People with type 2 diabetes, the most common form in Australia, may produce insulin, but they either do not produce enough or their body has become resistant to its effects. Treatment depends on the severity of the condition. Type 2 diabetics range from those who can control their glucose levels with diet and exercise, to those who take oral medications, to those who need to take daily insulin injections. Though many type 2 diabetics who do not need insulin routinely self-check their glucose one or more times a day, the practice has been questioned.
The recent one-year JAMA study was conducted at more than a dozen primary care medical practices in North Carolina in the USA and included 450 patients with type 2 diabetes, with an average age of 61. Patients were included in one of three groups: no glucose monitoring, once-daily glucose monitoring, and monitoring that included regular supportive messages about controlling type 2 diabetes.
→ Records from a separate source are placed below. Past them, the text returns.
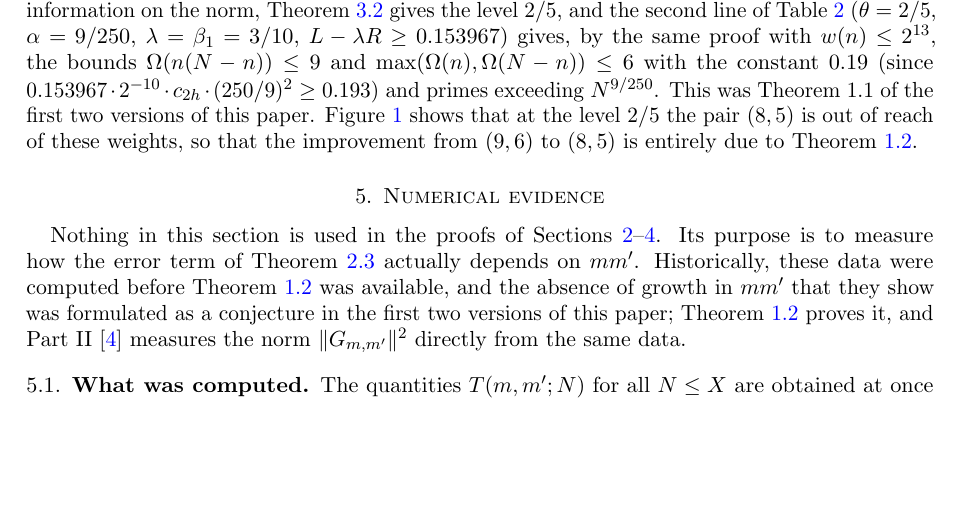
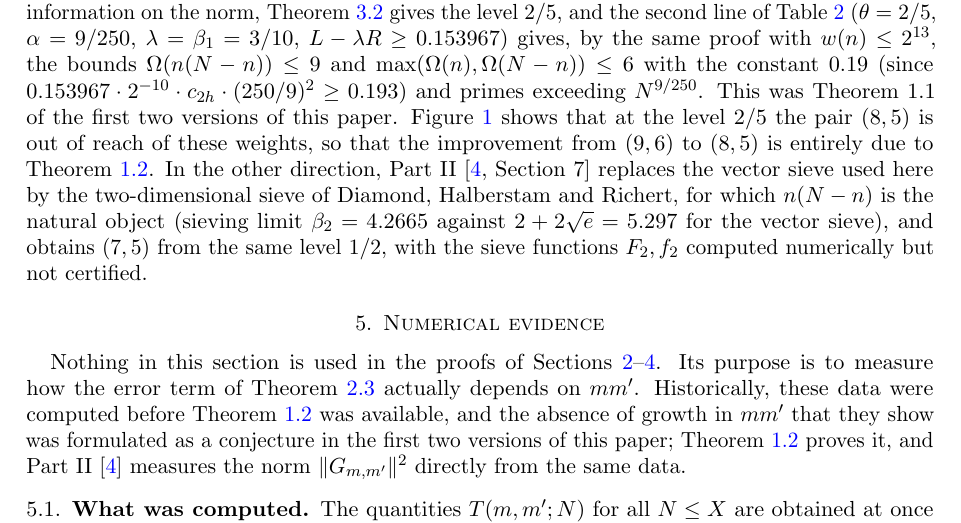
Before and after one commit to Ruqing1963/two-squares-theta-level, a LaTeX paper (paper/two_squares_theta.tex): part of page 21 of 30, cut so that both start at the same text, the shorter picture padded with empty space. Compiled offline with pdfLaTeX.

Commit message:
Remark 4.5: pointer to Part II, Section 7 (two-dimensional sieve gives (7,5) from the same level 1/2)

```diff
--- a/paper/two_squares_theta.tex
+++ b/paper/two_squares_theta.tex
@@ -726,7 +726,7 @@ for large $N$, since $0.164754\cdot 2^{-9}\cdot c_{2h}\cdot(125/6)^2\ge0.232$. F
 \end{proof}
 
 \begin{remark}[Waibel's bound alone]\label{rem:half}
-Without Theorem~\ref{thm:norm}, i.e.\ with Lemma~\ref{lem:waibel} as the only information on the norm, Theorem~\ref{thm:level} gives the level $2/5$, and the second line of Table~\ref{tab:cert} ($\theta=2/5$, $\alpha=9/250$, $\lambda=\beta_1=3/10$, $L-\lambda R\ge0.153967$) gives, by the same proof with $w(n)\le2^{13}$, the bounds $\Omega(n(N-n))\le9$ and $\max(\Omega(n),\Omega(N-n))\le6$ with the constant $0.19$ (since $0.153967\cdot2^{-10}\cdot c_{2h}\cdot(250/9)^2\ge0.193$) and primes exceeding $N^{9/250}$. This was Theorem~1.1 of the first two versions of this paper. Figure~\ref{fig:landscape} shows that at the level $2/5$ the pair $(8,5)$ is out of reach of these weights, so that the improvement from $(9,6)$ to $(8,5)$ is entirely due to Theorem~\ref{thm:norm}.
+Without Theorem~\ref{thm:norm}, i.e.\ with Lemma~\ref{lem:waibel} as the only information on the norm, Theorem~\ref{thm:level} gives the level $2/5$, and the second line of Table~\ref{tab:cert} ($\theta=2/5$, $\alpha=9/250$, $\lambda=\beta_1=3/10$, $L-\lambda R\ge0.153967$) gives, by the same proof with $w(n)\le2^{13}$, the bounds $\Omega(n(N-n))\le9$ and $\max(\Omega(n),\Omega(N-n))\le6$ with the constant $0.19$ (since $0.153967\cdot2^{-10}\cdot c_{2h}\cdot(250/9)^2\ge0.193$) and primes exceeding $N^{9/250}$. This was Theorem~1.1 of the first two versions of this paper. Figure~\ref{fig:landscape} shows that at the level $2/5$ the pair $(8,5)$ is out of reach of these weights, so that the improvement from $(9,6)$ to $(8,5)$ is entirely due to Theorem~\ref{thm:norm}. In the other direction, Part~II \cite[Section~7]{ChenII} replaces the vector sieve used here by the two-dimensional sieve of Diamond, Halberstam and Richert, for which $n(N-n)$ is the natural object (sieving limit $\beta_2=4.2665$ against $2+2\sqrt e=5.297$ for the vector sieve), and obtains $(7,5)$ from the same level $1/2$, with the sieve functions $F_2,f_2$ computed numerically but not certified.
 \end{remark}
 
 %=====================================================================================================
```
Also changed, not shown: paper/two_squares_theta.pdf.
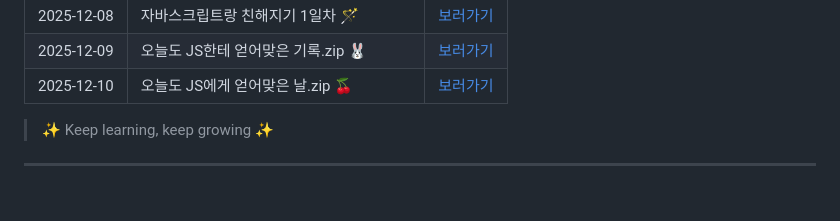
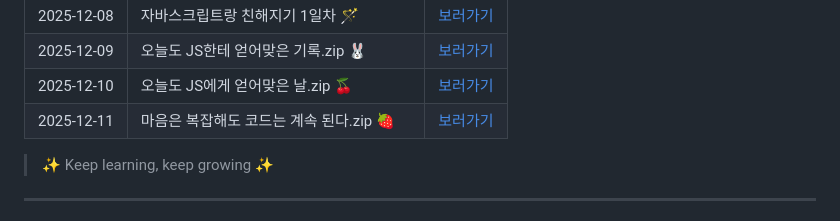
Before and after one commit to yealin00/yealin00, a Markdown page: README.md, the part around the change. Rendered like a GitHub page.

Commit message:
docs: 2025-12-11 TIL 제목 업데이트

```diff
--- a/README.md
+++ b/README.md
@@ -65,6 +65,7 @@
 | 2025-12-08 | 자바스크립트랑 친해지기 1일차 🪄       | [보러가기](./TIL/2025-12-08.md) |
 | 2025-12-09 | 오늘도 JS한테 얻어맞은 기록.zip 🐰       | [보러가기](./TIL/2025-12-09.md) |
 | 2025-12-10 | 오늘도 JS에게 얻어맞은 날.zip 🍒        | [보러가기](./TIL/2025-12-10.md) |
+| 2025-12-11 | 마음은 복잡해도 코드는 계속 된다.zip 🍓        | [보러가기](./TIL/2025-12-11.md) |
 
 > ✨ Keep learning, keep growing ✨
 
```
For all three groups, the researchers measured the patients' quality of life and levels of haemoglobin A1c, which evaluates the average amount of glucose in the blood over the last 2 to 3 months. At the end of the study, the researchers found no differences in quality of life or glucose control between patients who checked their glucose levels and those who didn't.
Katrina Donahue, MD, PhD, the senior author of the paper and the director of research at the University of North Carolina Division of Family Medicine, says the decision to test or not for people with type 2 diabetes has been left up to providers and patients. However, she has found in her own work that "daily testing imposes not only a financial cost, but can also take a mental toll, increasing the rate of depression or anxiety in some patients." Adds Dr. Donahue, "patients and providers should consider each unique situation as they determine whether home blood glucose monitoring is appropriate…” "For the majority," says Dr. Donahue, "the costs may outweigh the benefits. If patient and provider determine that home monitoring is not necessary, it could save the patient hundreds of finger sticks and hundreds of dollars every year."
JAMA Internal Medicine abstract